## What you have to do
Which of the lines below holds the string "Raça"? Copy every line that does.

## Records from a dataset
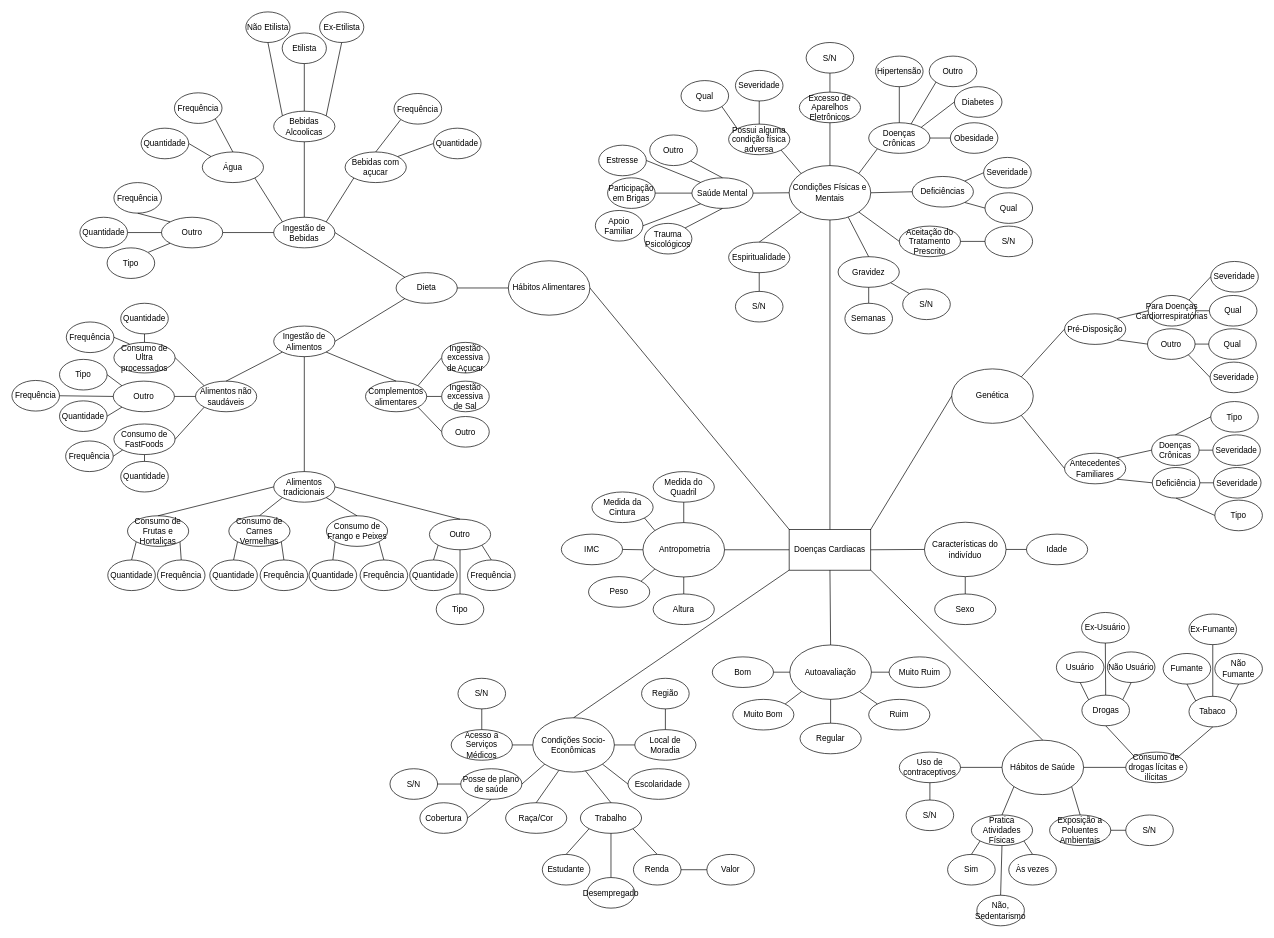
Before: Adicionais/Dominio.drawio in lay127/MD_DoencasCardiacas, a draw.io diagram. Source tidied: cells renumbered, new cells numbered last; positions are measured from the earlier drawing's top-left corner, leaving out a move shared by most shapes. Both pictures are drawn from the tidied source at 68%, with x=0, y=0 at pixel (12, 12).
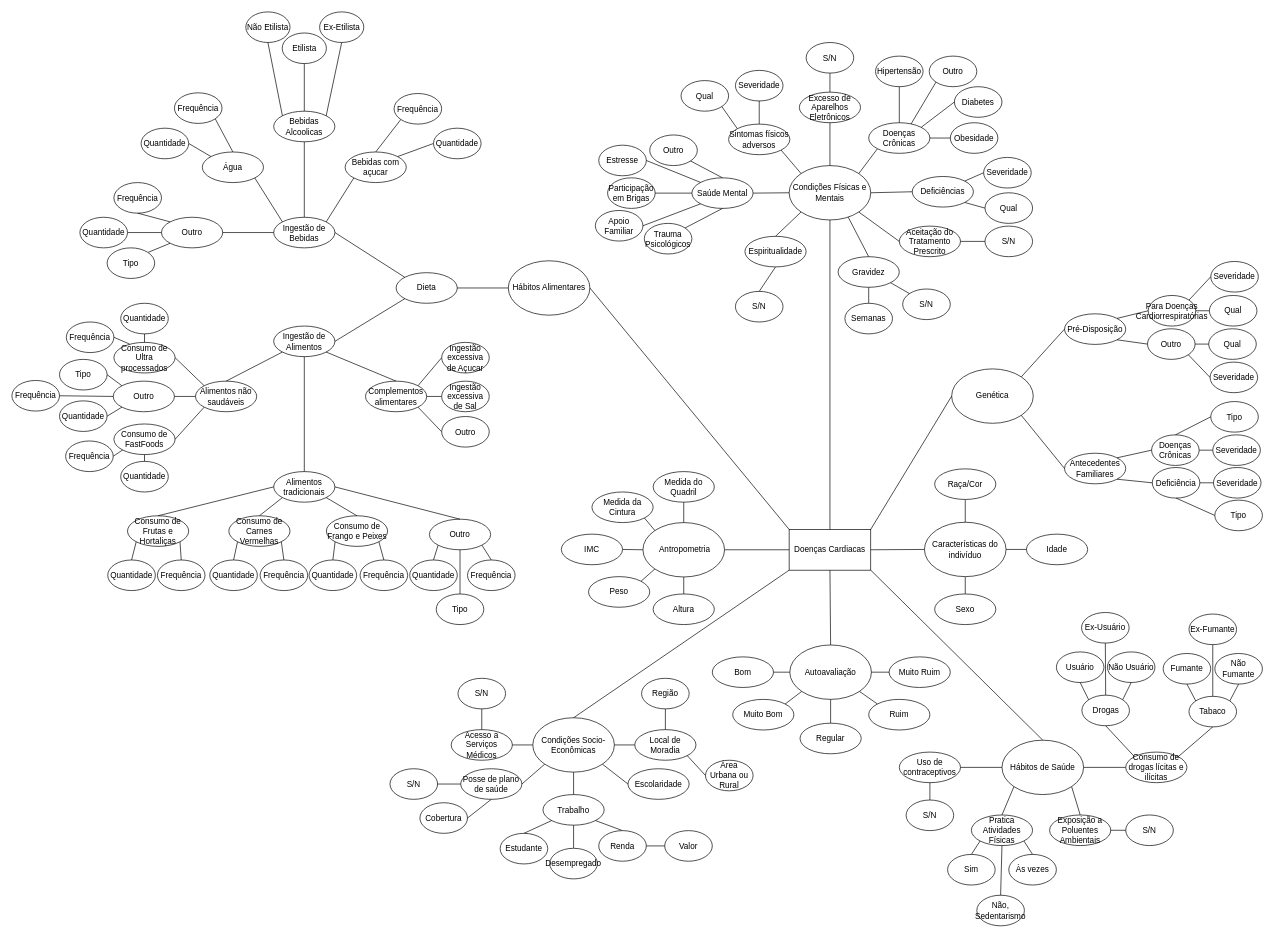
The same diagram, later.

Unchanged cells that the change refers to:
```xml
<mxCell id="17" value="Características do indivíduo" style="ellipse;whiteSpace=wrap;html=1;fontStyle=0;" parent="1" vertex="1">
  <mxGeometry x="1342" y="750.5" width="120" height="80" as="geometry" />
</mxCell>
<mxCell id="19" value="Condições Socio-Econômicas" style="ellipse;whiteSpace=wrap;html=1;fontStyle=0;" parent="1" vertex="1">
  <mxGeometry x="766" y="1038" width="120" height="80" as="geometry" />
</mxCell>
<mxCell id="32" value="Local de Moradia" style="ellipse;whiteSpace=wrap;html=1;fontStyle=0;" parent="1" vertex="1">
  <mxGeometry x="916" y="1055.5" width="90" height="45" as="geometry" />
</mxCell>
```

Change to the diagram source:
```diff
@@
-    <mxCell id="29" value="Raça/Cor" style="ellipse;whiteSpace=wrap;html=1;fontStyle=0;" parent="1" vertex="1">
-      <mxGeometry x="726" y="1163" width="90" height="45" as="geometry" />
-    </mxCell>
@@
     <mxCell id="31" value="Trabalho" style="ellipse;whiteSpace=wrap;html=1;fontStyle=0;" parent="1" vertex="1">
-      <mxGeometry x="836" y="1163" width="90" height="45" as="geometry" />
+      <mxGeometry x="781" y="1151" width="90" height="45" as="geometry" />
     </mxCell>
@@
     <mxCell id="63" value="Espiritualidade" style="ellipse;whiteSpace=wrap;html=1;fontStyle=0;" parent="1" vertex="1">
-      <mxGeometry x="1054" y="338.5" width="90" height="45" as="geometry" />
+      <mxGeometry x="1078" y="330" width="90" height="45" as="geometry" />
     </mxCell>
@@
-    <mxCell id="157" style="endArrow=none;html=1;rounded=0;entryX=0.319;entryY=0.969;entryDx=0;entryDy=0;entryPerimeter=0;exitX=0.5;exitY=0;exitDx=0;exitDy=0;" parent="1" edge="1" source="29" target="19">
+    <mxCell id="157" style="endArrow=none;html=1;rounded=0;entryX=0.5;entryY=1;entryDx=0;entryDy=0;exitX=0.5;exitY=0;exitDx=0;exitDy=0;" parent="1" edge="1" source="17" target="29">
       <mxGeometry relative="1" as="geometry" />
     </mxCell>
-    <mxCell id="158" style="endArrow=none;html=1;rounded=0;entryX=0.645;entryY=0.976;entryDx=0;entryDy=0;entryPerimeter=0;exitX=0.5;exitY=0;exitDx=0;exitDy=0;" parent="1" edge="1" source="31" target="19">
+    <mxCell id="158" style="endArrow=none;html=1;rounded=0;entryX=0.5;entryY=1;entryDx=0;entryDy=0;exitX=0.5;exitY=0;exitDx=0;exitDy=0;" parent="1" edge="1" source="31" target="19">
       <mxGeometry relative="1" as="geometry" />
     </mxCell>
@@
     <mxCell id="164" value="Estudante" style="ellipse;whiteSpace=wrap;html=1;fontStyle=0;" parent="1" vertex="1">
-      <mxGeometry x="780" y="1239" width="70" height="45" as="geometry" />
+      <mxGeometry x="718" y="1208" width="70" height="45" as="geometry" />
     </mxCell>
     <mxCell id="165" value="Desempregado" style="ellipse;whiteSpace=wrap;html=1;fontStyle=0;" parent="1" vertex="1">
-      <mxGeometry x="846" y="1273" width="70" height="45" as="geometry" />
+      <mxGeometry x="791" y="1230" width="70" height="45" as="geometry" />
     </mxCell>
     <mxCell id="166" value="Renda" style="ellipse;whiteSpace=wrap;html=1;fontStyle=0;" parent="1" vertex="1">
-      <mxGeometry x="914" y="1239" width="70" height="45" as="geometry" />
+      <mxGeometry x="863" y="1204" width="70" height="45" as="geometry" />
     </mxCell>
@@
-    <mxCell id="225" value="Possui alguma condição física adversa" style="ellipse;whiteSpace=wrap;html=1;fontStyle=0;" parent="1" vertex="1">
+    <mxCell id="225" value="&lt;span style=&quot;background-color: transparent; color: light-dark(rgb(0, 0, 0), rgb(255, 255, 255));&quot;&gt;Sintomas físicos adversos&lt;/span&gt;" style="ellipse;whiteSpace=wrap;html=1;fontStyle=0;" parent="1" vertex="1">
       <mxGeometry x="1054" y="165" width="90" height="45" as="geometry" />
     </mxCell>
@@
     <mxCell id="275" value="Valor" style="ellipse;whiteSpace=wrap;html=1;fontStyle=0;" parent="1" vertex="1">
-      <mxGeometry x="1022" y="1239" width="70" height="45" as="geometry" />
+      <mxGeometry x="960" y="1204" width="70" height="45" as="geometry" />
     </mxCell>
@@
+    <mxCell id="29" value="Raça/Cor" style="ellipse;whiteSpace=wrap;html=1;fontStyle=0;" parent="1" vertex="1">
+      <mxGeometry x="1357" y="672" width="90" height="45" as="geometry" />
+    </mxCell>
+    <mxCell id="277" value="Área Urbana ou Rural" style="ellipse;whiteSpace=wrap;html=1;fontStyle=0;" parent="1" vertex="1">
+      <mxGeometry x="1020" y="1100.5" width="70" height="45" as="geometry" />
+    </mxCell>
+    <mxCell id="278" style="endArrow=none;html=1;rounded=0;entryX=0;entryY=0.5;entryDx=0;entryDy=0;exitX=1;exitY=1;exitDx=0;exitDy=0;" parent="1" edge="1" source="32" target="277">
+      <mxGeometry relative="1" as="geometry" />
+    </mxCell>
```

## Expected output
-    <mxCell id="29" value="Raça/Cor" style="ellipse;whiteSpace=wrap;html=1;fontStyle=0;" parent="1" vertex="1">
+    <mxCell id="29" value="Raça/Cor" style="ellipse;whiteSpace=wrap;html=1;fontStyle=0;" parent="1" vertex="1">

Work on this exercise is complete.